> SOURCE DATA:
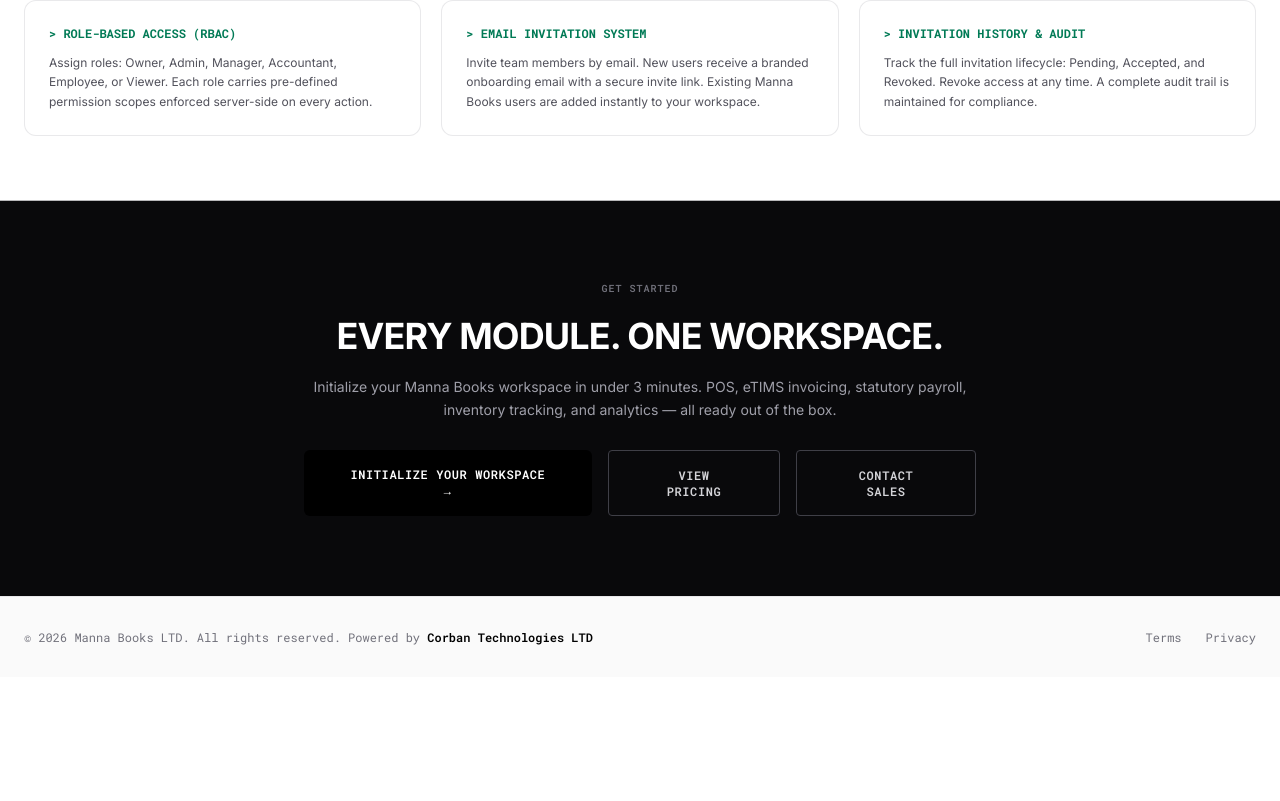
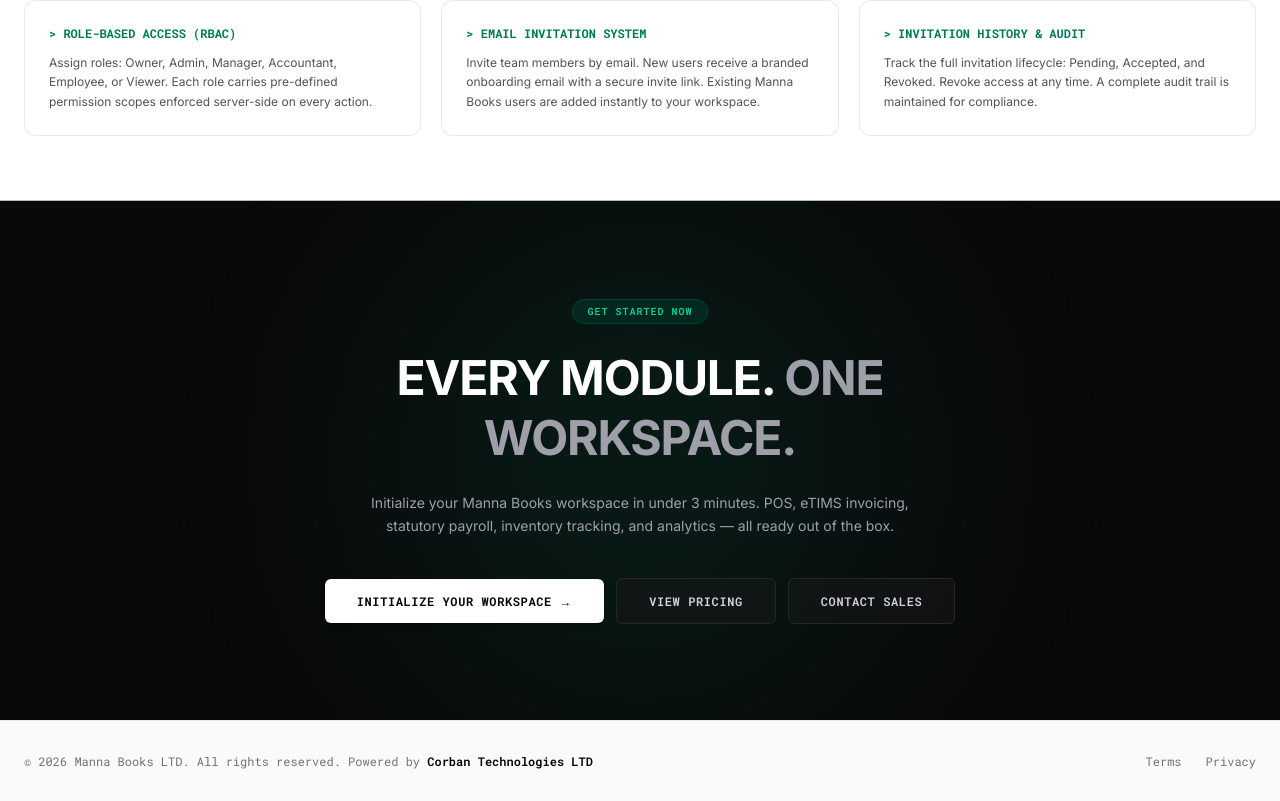
Before and after one commit to corbantechnologies/mannabooks, a Next.js app: page /features in a window 1280 px wide. Shown: the part 4853-5654 px from the top of the page. Before the commit the page ends 5530 px from the top, so only its background shows below. Built offline with nearby package versions, Linux system fonts and the light colour scheme.

Commit message:
update features page

```diff
--- a/src/app/features/page.tsx
+++ b/src/app/features/page.tsx
@@ -388,23 +388,38 @@
         </section>
 
         {/* CTA BANNER */}
-        <section className="border-t border-zinc-200/80 bg-zinc-950 text-white py-20 px-6 text-center space-y-6">
-          <div className="max-w-2xl mx-auto space-y-5">
-            <span className="font-mono text-[10px] text-zinc-500 uppercase tracking-widest font-semibold block">Get Started</span>
-            <h2 className="text-2xl sm:text-4xl font-bold uppercase tracking-tight font-sans">
-              Every module. One workspace.
+        <section className="relative border-t border-zinc-200/80 bg-zinc-950 text-white py-24 px-6 overflow-hidden">
+          {/* Subtle background glow */}
+          <div className="absolute top-1/2 left-1/2 -translate-x-1/2 -translate-y-1/2 w-[500px] h-[500px] bg-emerald-500/10 rounded-full blur-[120px] pointer-events-none" />
+
+          <div className="relative max-w-3xl mx-auto text-center space-y-6">
+            <span className="font-mono text-[10px] text-emerald-400 uppercase tracking-widest font-semibold bg-emerald-950/80 border border-emerald-800/50 px-3.5 py-1 rounded-full inline-block">
+              GET STARTED NOW
+            </span>
+            <h2 className="text-3xl sm:text-4xl lg:text-5xl font-bold uppercase tracking-tight font-sans max-w-2xl mx-auto leading-tight">
+              Every module. <br className="sm:hidden" />
+              <span className="text-zinc-400">One workspace.</span>
             </h2>
-            <p className="text-sm text-zinc-400 font-sans leading-relaxed">
+            <p className="text-sm text-zinc-400 font-sans leading-relaxed max-w-xl mx-auto">
               Initialize your Manna Books workspace in under 3 minutes. POS, eTIMS invoicing, statutory payroll, inventory tracking, and analytics — all ready out of the box.
             </p>
-            <div className="pt-2 flex flex-col sm:flex-row gap-4 justify-center font-mono text-xs">
-              <Link href="/signup" className="btn-primary-modern bg-white text-black hover:bg-zinc-100 px-10 py-4 text-xs font-bold uppercase tracking-wider inline-block">
-                Initialize Your Workspace →
+            <div className="pt-4 flex flex-col sm:flex-row gap-3 justify-center items-center font-mono text-xs">
+              <Link
+                href="/signup"
+                className="w-full sm:w-auto bg-white text-zinc-950 hover:bg-zinc-100 px-8 py-3.5 text-xs font-bold uppercase tracking-wider rounded-md transition-all shadow-md text-center hover:scale-[1.02] active:scale-[0.98]"
+              >
+                Initialize Your Workspace &rarr;
               </Link>
-              <Link href="/pricing" className="border border-zinc-700 text-zinc-300 hover:border-white hover:text-white px-10 py-4 text-xs font-semibold uppercase tracking-wider inline-block rounded transition-all">
+              <Link
+                href="/pricing"
+                className="w-full sm:w-auto border border-zinc-800 bg-zinc-900/50 text-zinc-300 hover:border-zinc-500 hover:text-white px-8 py-3.5 text-xs font-semibold uppercase tracking-wider rounded-md transition-all text-center hover:scale-[1.02] active:scale-[0.98]"
+              >
                 View Pricing
               </Link>
-              <Link href="/contact" className="border border-zinc-700 text-zinc-300 hover:border-white hover:text-white px-10 py-4 text-xs font-semibold uppercase tracking-wider inline-block rounded transition-all">
+              <Link
+                href="/contact"
+                className="w-full sm:w-auto border border-zinc-800 bg-zinc-900/50 text-zinc-300 hover:border-zinc-500 hover:text-white px-8 py-3.5 text-xs font-semibold uppercase tracking-wider rounded-md transition-all text-center hover:scale-[1.02] active:scale-[0.98]"
+              >
                 Contact Sales
               </Link>
             </div>
```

> WORK ORDER: Output the entries above exactly. Drop the pictures.

> SOLUTION BELOW:
Before and after one commit to corbantechnologies/mannabooks, a Next.js app: page /features in a window 1280 px wide. Shown: the part 4853-5654 px from the top of the page. Before the commit the page ends 5530 px from the top, so only its background shows below. Built offline with nearby package versions, Linux system fonts and the light colour scheme.

Commit message:
update features page

```diff
--- a/src/app/features/page.tsx
+++ b/src/app/features/page.tsx
@@ -388,23 +388,38 @@
         </section>
 
         {/* CTA BANNER */}
-        <section className="border-t border-zinc-200/80 bg-zinc-950 text-white py-20 px-6 text-center space-y-6">
-          <div className="max-w-2xl mx-auto space-y-5">
-            <span className="font-mono text-[10px] text-zinc-500 uppercase tracking-widest font-semibold block">Get Started</span>
-            <h2 className="text-2xl sm:text-4xl font-bold uppercase tracking-tight font-sans">
-              Every module. One workspace.
+        <section className="relative border-t border-zinc-200/80 bg-zinc-950 text-white py-24 px-6 overflow-hidden">
+          {/* Subtle background glow */}
+          <div className="absolute top-1/2 left-1/2 -translate-x-1/2 -translate-y-1/2 w-[500px] h-[500px] bg-emerald-500/10 rounded-full blur-[120px] pointer-events-none" />
+
+          <div className="relative max-w-3xl mx-auto text-center space-y-6">
+            <span className="font-mono text-[10px] text-emerald-400 uppercase tracking-widest font-semibold bg-emerald-950/80 border border-emerald-800/50 px-3.5 py-1 rounded-full inline-block">
+              GET STARTED NOW
+            </span>
+            <h2 className="text-3xl sm:text-4xl lg:text-5xl font-bold uppercase tracking-tight font-sans max-w-2xl mx-auto leading-tight">
+              Every module. <br className="sm:hidden" />
+              <span className="text-zinc-400">One workspace.</span>
             </h2>
-            <p className="text-sm text-zinc-400 font-sans leading-relaxed">
+            <p className="text-sm text-zinc-400 font-sans leading-relaxed max-w-xl mx-auto">
               Initialize your Manna Books workspace in under 3 minutes. POS, eTIMS invoicing, statutory payroll, inventory tracking, and analytics — all ready out of the box.
             </p>
-            <div className="pt-2 flex flex-col sm:flex-row gap-4 justify-center font-mono text-xs">
-              <Link href="/signup" className="btn-primary-modern bg-white text-black hover:bg-zinc-100 px-10 py-4 text-xs font-bold uppercase tracking-wider inline-block">
-                Initialize Your Workspace →
+            <div className="pt-4 flex flex-col sm:flex-row gap-3 justify-center items-center font-mono text-xs">
+              <Link
+                href="/signup"
+                className="w-full sm:w-auto bg-white text-zinc-950 hover:bg-zinc-100 px-8 py-3.5 text-xs font-bold uppercase tracking-wider rounded-md transition-all shadow-md text-center hover:scale-[1.02] active:scale-[0.98]"
+              >
+                Initialize Your Workspace &rarr;
               </Link>
-              <Link href="/pricing" className="border border-zinc-700 text-zinc-300 hover:border-white hover:text-white px-10 py-4 text-xs font-semibold uppercase tracking-wider inline-block rounded transition-all">
+              <Link
+                href="/pricing"
+                className="w-full sm:w-auto border border-zinc-800 bg-zinc-900/50 text-zinc-300 hover:border-zinc-500 hover:text-white px-8 py-3.5 text-xs font-semibold uppercase tracking-wider rounded-md transition-all text-center hover:scale-[1.02] active:scale-[0.98]"
+              >
                 View Pricing
               </Link>
-              <Link href="/contact" className="border border-zinc-700 text-zinc-300 hover:border-white hover:text-white px-10 py-4 text-xs font-semibold uppercase tracking-wider inline-block rounded transition-all">
+              <Link
+                href="/contact"
+                className="w-full sm:w-auto border border-zinc-800 bg-zinc-900/50 text-zinc-300 hover:border-zinc-500 hover:text-white px-8 py-3.5 text-xs font-semibold uppercase tracking-wider rounded-md transition-all text-center hover:scale-[1.02] active:scale-[0.98]"
+              >
                 Contact Sales
               </Link>
             </div>
```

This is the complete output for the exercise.